About the only good thing that could be said about Ted Kennedy's cancer was that he was too ill to preside over a Town Hall meeting without having to be harassed by wingnuts screaming about death panels and euthanizing Grandma.
A major chapter in American politics closed last night when, exactly one year after his rousing appearance at last year's Democratic National Convention, Ted Kennedy succumbed to his glioma brain cancer.
If you have a small child or have ever had a small child who went to Head Start, you have Ted Kennedy to thank for that. Whatever small progressive reforms the Senate let him have for your health care plan, you have Ted Kennedy to thank for that, too. Any help that ever came out of the Senate for working class families had Ted Kennedy's fingerprints and DNA on it.
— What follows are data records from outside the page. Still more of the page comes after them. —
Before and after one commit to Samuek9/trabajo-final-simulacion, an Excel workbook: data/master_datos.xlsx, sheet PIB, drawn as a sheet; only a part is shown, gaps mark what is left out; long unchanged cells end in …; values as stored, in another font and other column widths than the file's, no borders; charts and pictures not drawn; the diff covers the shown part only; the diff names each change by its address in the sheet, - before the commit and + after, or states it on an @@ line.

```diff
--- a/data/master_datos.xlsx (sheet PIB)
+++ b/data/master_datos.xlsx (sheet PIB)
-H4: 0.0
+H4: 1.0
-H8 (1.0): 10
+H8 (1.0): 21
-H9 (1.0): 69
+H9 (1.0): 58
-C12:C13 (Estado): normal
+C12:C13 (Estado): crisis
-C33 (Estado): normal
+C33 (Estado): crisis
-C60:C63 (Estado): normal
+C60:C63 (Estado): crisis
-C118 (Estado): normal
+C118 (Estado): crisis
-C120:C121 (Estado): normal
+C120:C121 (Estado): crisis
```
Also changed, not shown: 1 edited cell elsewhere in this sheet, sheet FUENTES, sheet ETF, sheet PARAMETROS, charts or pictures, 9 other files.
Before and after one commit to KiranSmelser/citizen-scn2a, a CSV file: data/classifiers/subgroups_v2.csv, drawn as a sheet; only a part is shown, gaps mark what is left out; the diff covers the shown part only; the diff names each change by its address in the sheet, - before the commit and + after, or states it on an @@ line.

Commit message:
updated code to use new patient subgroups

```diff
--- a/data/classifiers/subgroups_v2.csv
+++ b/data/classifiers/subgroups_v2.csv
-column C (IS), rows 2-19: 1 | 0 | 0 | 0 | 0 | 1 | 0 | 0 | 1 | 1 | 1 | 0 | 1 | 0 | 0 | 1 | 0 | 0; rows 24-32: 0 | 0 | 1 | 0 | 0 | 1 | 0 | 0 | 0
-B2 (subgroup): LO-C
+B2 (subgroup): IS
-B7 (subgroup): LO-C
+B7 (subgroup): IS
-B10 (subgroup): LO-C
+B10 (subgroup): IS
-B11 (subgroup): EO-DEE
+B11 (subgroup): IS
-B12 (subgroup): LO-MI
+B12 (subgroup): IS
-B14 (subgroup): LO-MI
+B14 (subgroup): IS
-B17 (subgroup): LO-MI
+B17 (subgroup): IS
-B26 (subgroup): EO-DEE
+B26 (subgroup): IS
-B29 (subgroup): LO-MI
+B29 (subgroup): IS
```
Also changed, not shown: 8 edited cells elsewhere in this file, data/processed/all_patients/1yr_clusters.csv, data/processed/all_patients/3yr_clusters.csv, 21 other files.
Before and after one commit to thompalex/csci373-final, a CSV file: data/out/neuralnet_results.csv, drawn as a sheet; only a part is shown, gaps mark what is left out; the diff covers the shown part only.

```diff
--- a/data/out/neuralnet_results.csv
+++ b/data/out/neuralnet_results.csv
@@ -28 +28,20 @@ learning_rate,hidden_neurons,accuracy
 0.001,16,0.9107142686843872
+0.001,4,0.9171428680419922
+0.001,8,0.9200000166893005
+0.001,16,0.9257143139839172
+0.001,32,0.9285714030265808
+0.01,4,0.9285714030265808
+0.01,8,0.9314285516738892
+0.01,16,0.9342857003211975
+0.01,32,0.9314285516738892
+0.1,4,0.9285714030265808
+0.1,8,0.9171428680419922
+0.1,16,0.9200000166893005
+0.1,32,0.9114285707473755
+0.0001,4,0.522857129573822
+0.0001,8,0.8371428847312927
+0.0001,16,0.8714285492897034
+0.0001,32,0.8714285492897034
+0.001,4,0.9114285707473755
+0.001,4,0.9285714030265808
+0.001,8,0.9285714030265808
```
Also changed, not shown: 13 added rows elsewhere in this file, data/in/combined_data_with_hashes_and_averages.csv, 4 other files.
Senator Edward Kennedy was like Mother Teresa, Walter Cronkite, Queen Elizabeth II and Fidel Castro. No matter how old you are, chances are pretty good that these people have been around and still calling the shots your entire life. After a while, you begin to take their immortality for granted.
Yet Kennedy's 77 year-long life span cannot nor should not be measured in purely political terms. He remembered meeting FDR as a child, forging that tenuous link uniting one liberal champion to another. The third longest-serving Senator of all time had seen it all: The Cuban Missile crisis; the assassination of both his brothers; Martin Luther King's assassination; two major recessions; four wars and was right in the middle of the health care debate up until almost the very end.
Kennedy and his family were forged as much by tragedy as any family had a right to be. Having lived through the deaths of both parents, three brothers and three nephews and, just recently, his sister Eunice, Senator Kennedy's life was a large slice of American history. He had lived center stage in it for almost exactly the last third of the history of our republic.
Few will forget Ted Kennedy coming out after his cancer was diagnosed and heartily endorsing Barack Obama at the Democratic convention with strong but failing voice, his shirt collar and tie hanging loosely about his neck. It evoked in its own way, the dying Lou Gehrig's legendary farewell to baseball. And even in the twilight of his career, when he must have known he was fighting a losing battle with cancer, the senior senator from Massachusetts vowed to be back on the floor on the Senate come January to fight for health care reform. Instead, Ted Kennedy collapsed after suffering a seizure during Barack Obama's inauguration day luncheon. That same day, Sen. Robert Byrd, the longest-serving incumbent senator, was also taken to the hospital on hearing the news.
It's up for speculation who Governor Deval Patrick will appoint as Kennedy's successor or if he will honor the Senator's final wish and to rewrite the law so that he could appoint a temporary successor so as not to interrupt Massachusetts' representation during the health care debate.
But whoever the Bay State's governor appoints, one thing is obvious: The history that Ted Kennedy, a man who'd cast nearly 15,000 votes in the Senate, had both lived and made will not be repeated, reproduced nor relived and his successor will have unusually large expectations to honor.